### EXERCISE AIM
Find the lines in the records below that contain "Which", and report each of them.

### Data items
○ ○ ○ ○ ○ ○ ○

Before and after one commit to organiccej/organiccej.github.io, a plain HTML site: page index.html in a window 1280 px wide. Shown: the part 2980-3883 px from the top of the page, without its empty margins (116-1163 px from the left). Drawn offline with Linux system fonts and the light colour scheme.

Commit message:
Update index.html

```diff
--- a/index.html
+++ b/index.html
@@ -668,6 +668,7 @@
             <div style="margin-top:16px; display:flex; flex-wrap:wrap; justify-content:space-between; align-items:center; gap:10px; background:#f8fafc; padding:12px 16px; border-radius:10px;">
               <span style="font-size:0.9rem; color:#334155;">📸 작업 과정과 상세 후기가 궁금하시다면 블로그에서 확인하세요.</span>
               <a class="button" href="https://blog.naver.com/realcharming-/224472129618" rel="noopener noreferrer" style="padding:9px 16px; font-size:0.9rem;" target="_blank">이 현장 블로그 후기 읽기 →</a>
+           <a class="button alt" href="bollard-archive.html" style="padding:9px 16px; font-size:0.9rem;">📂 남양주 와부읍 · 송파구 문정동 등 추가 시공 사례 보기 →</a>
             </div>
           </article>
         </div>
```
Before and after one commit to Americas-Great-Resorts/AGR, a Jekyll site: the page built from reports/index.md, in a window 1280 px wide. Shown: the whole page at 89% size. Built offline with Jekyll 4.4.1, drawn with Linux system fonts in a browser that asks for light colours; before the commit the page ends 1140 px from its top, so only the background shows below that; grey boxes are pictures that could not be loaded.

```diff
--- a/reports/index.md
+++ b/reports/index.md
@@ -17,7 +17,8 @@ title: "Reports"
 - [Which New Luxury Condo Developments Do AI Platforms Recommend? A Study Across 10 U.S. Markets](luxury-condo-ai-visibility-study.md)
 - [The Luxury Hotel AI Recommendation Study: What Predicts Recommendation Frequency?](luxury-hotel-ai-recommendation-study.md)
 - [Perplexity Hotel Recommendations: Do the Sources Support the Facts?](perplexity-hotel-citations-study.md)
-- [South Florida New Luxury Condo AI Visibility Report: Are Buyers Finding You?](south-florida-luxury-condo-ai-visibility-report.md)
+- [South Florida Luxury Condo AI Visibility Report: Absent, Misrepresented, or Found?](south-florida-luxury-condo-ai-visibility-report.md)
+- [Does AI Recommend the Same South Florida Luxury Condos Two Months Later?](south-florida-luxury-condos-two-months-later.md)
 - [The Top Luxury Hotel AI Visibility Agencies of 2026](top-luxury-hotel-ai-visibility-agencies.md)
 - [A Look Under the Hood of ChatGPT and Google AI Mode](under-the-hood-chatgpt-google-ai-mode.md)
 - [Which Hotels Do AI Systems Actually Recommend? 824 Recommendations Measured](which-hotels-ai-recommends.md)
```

○ ○ ○ ○ ○ ○ ○

### RESPONSE AREA
 - [Which New Luxury Condo Developments Do AI Platforms Recommend? A Study Across 10 U.S. Markets](luxury-condo-ai-visibility-study.md)
 - [Which Hotels Do AI Systems Actually Recommend? 824 Recommendations Measured](which-hotels-ai-recommends.md)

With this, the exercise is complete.